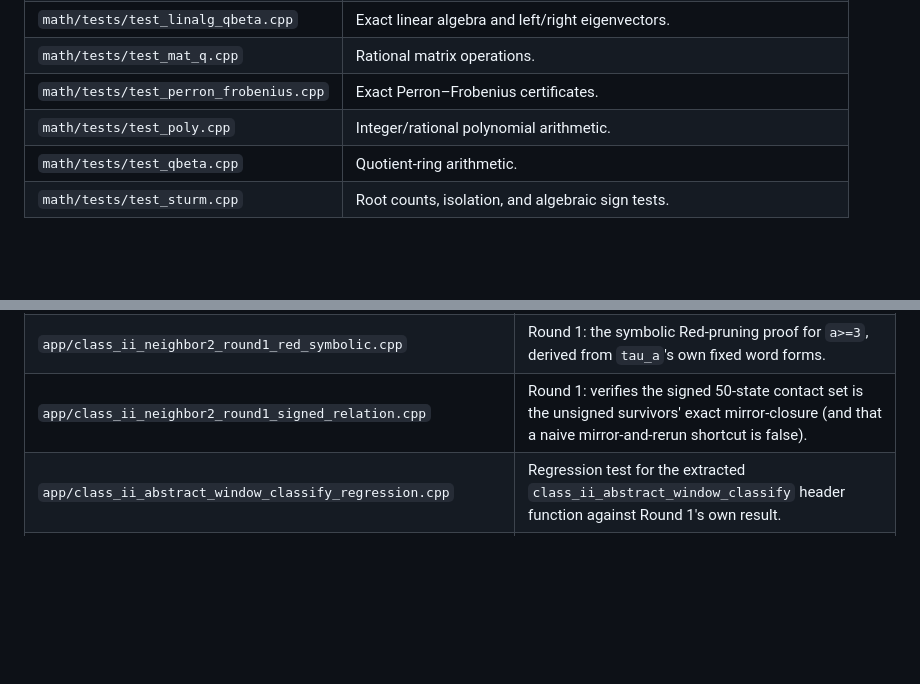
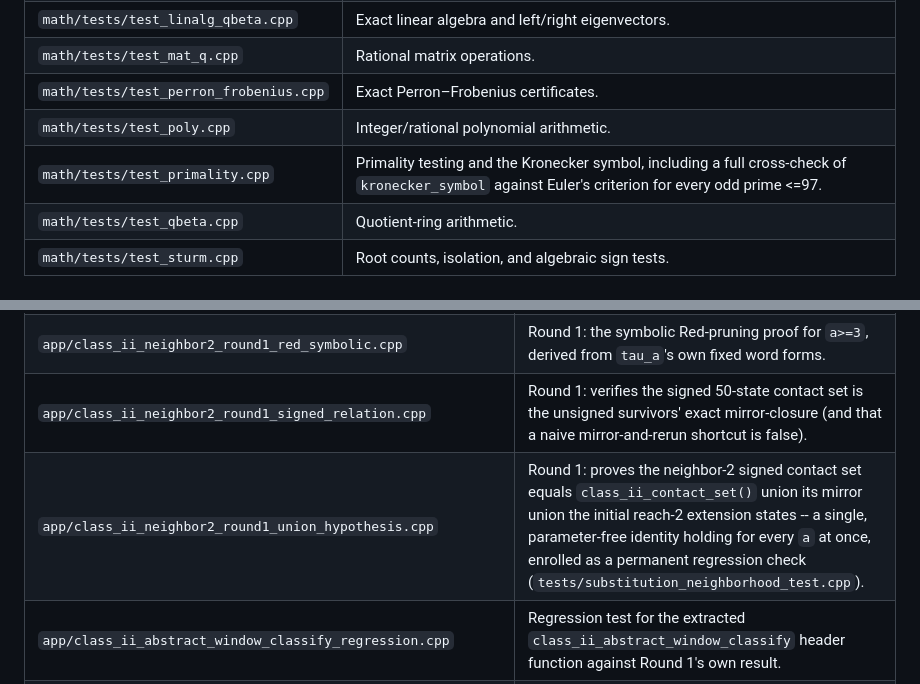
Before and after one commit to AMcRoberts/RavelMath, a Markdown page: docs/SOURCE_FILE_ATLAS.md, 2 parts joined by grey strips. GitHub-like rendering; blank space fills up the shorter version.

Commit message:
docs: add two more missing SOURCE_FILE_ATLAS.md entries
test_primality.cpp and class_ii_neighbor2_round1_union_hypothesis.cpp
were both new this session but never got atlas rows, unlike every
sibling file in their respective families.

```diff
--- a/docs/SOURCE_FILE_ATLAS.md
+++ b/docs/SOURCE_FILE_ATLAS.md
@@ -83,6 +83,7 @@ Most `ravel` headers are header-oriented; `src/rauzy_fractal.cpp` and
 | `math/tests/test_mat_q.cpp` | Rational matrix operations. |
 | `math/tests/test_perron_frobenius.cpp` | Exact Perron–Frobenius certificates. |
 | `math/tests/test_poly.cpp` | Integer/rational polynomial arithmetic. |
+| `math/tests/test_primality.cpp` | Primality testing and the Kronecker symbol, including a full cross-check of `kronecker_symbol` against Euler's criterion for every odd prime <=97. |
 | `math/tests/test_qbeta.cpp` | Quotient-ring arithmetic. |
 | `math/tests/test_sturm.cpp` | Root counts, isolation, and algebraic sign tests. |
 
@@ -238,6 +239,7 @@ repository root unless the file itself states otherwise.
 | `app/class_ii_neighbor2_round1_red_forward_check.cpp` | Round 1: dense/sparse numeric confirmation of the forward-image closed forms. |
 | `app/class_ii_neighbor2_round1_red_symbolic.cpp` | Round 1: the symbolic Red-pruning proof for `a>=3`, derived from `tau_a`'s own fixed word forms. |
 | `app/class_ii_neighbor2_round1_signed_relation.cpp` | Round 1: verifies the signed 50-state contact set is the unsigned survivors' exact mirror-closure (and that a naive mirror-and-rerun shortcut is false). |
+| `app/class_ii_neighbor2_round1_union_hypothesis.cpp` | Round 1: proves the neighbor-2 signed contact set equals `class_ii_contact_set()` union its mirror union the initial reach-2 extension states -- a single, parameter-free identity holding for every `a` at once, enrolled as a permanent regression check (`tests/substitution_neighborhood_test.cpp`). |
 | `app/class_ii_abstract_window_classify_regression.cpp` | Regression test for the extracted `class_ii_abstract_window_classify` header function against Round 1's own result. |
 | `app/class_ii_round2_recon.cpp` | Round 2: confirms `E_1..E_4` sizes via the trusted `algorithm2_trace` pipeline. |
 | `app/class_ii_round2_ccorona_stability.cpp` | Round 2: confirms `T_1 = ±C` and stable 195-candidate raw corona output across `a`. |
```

.....

ABOUT THIS TASK >> Where does "docs" appear in the records above? Copy each line that holds it.

ANSWER SPACE >>
Before and after one commit to AMcRoberts/RavelMath, a Markdown page: docs/SOURCE_FILE_ATLAS.md, 2 parts joined by grey strips. GitHub-like rendering; blank space fills up the shorter version.
docs: add two more missing SOURCE_FILE_ATLAS.md entries
--- a/docs/SOURCE_FILE_ATLAS.md
+++ b/docs/SOURCE_FILE_ATLAS.md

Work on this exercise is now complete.